    Catherine, you are absolutely correct on region... but I think the wood treasure hunt is the same as my silk fabric hunt... If I lived in the Northeast or Northwest, I know I would have a serious wood stash... We have great access here locally native wood for life size projects, just not a lot of options for imported woods, so we visit the local woodworking store through the year for fine grain boards. I did keep a cherry tree that fell in our sons yard - and this past year, I finally found someone with a saw locally that can cut it for me so I can dry it properly; I am hoping that it was a slow growing tree... our son talked me (us) into working and cleaning up the mess and I got the tree... seemed like a good deal at the time for one of us... If it is fine grain, though I probably got enough cherry for a lot of mini projects.
  23. 1 point
    I think it partly depends on where you are in the world and the piece you happen to get. Colin Bird made beautiful tables long ago out of some pear he had with tiny knots in it. It was very much in scale with gorgeous wood grain.
  24. 1 point
    I would also use fine grain fir cut vertically with the grain for the floorboards. The flooring in your photo looks like it has been burn-stained.
  25. 1 point
    I would suggest looking at vertical grain Douglas fir. If you can get closer to the sapwood the grain is finer and the color varies.
  26. 1 point
    PS: Wonderful wood supplier! Thank you for that link.
  27. 1 point
    Thank you! I do have a stash of wood which I have saved or which was given to me, just not pine. I have a contact in luxury yacht building, but they never use pine for their cabinets. Plus it is not a popular wood here at all at the moment. Unfortunately I don't have too much time to search for the right piece of wood. So I rather hoped there would be some other sort of wood which could be passed off as scale pine. Yes, faux painting is possible although I have tried that before and didn't like my results very much. I'll keep searching!
  28. 1 point
    The first three days was fairly cloudy and cold, we woke up to glorious sunny weather on Wednesday morning.

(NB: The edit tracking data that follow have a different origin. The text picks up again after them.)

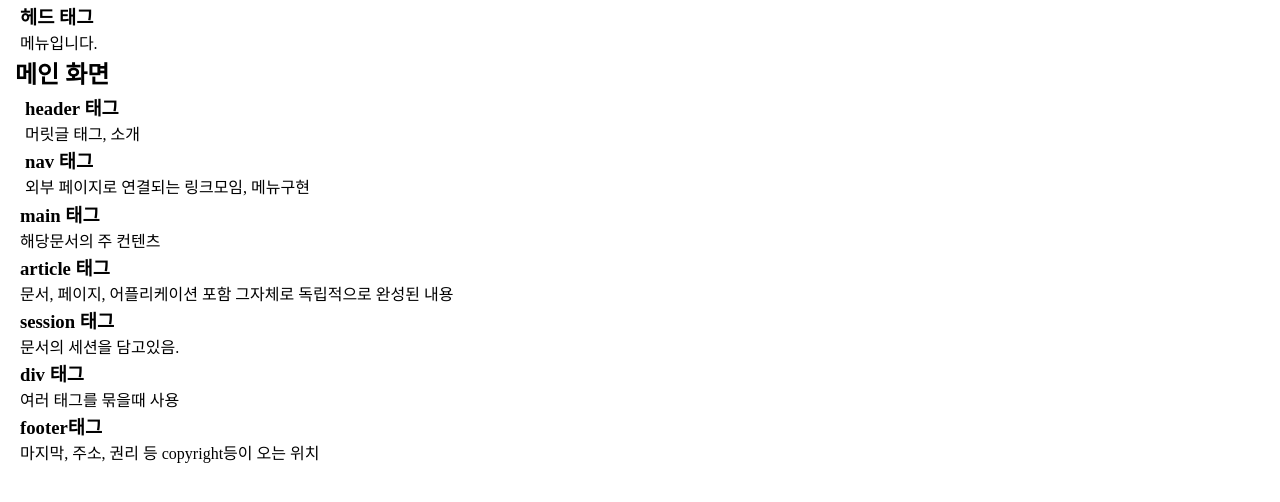
Repository: marudaga/html-css-lecture
Page: work/study/src/main/webapp/htmlEx/ch03/ex10.html
An editor plug-in stored every save of this project. The page is shown before and after the next save, followed by the edit.
The browser window is 1280 px wide. The pictures show the whole page.

Above is the page before, as saved 2022-09-07 01:31:16.

### work/study/src/main/webapp/htmlEx/ch03/ex10.html
<!DOCTYPE html>
<html>
<head>
<meta charset="UTF-8">
<title>Insert title here</title>
<style type="text/css">
* {
	margin:1px 5px; padding:0;
}
header, main,footer{
}
</style>

</head>
<body>
	<header>
		<h3>헤드 태그</h3>
		<nav>메뉴입니다.</nav>
	</header>
	<main></main>
	<h2>메인 화면</h2>

	<section style="float: left; width: 65%;">
		<article>
			<h3>header 태그</h3>
			<p>머릿글 태그, 소개</p>
		</article>

		<article>
			<h3>nav 태그</h3>
			<p>외부 페이지로 연결되는 링크모임, 메뉴구현</p>
		</article>
	</section>
	<aside style="float: right; width: 30%;"></aside>
	<div style="clear: both;"></div>

	<article>
		<h3>main 태그</h3>
		<p>해당문서의 주 컨텐츠</p>
	</article>
	<article>
		<h3>article 태그</h3>
		<p>문서, 페이지, 어플리케이션 포함 그자체로 독립적으로 완성된 내용</p>

	</article>

	<article>
		<h3>session 태그</h3>
		<p>문서의 세션을 담고있음.</p>
	</article>
	<article>
		<h3>div 태그</h3>
		<p>여러 태그를 묶을때 사용</p>
	</article>
	<footer>
	<h3>footer태그</h3>
	<p>마지막, 주소, 권리 등 copyright등이 오는 위치
	</footer>
</body>
</html>

After the next save:
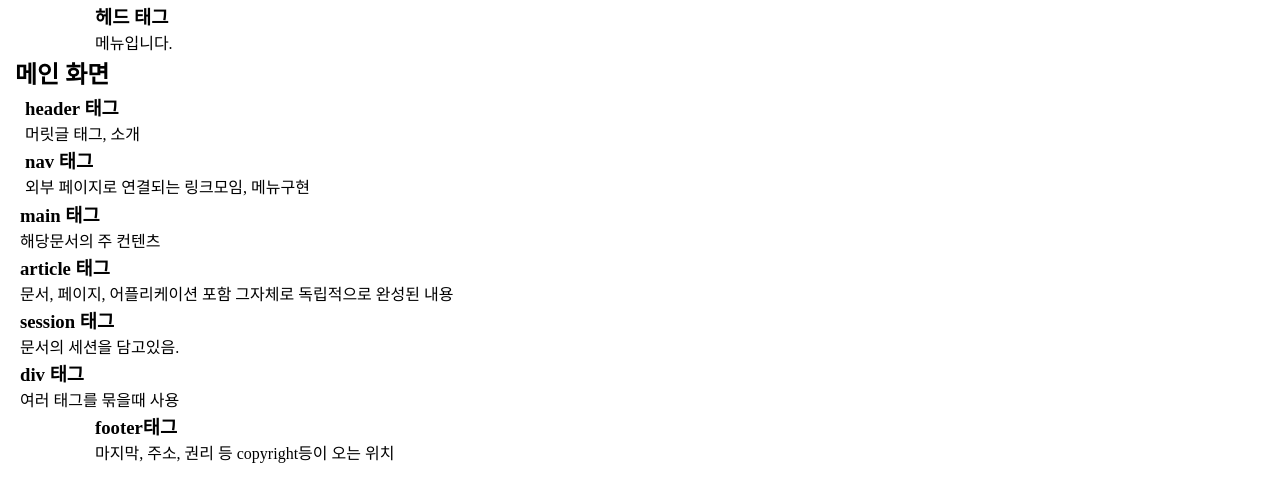
Saved 20 s later.
--- a/work/study/src/main/webapp/htmlEx/ch03/ex10.html
+++ b/work/study/src/main/webapp/htmlEx/ch03/ex10.html
@@ -8,6 +8,7 @@
 	margin:1px 5px; padding:0;
 }
 header, main,footer{
+	width: 1100px; margin: 0 auto;
 }
 </style>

Wednesday night is the only free night during Guild School, after having chocolate martini's and watching the sock competition in The Bilge two of my friends and I went down to the lighthouse. There is a pathway that goes down to the water from the lighthouse and here we witnessed a beautiful and peaceful sunset. A beautiful rose and garden on the way back to the lighthouse. From the lighthouse we went down to the dock area where it was very quiet, it was so good to enjoy a bit of fresh air and quietness with an almost full moon in the evening sky. Lobster cages! A sailing boat coming back to dock, we saw them dropping the sails for the night. A house in Castine with a Laburnum plant in full bloom.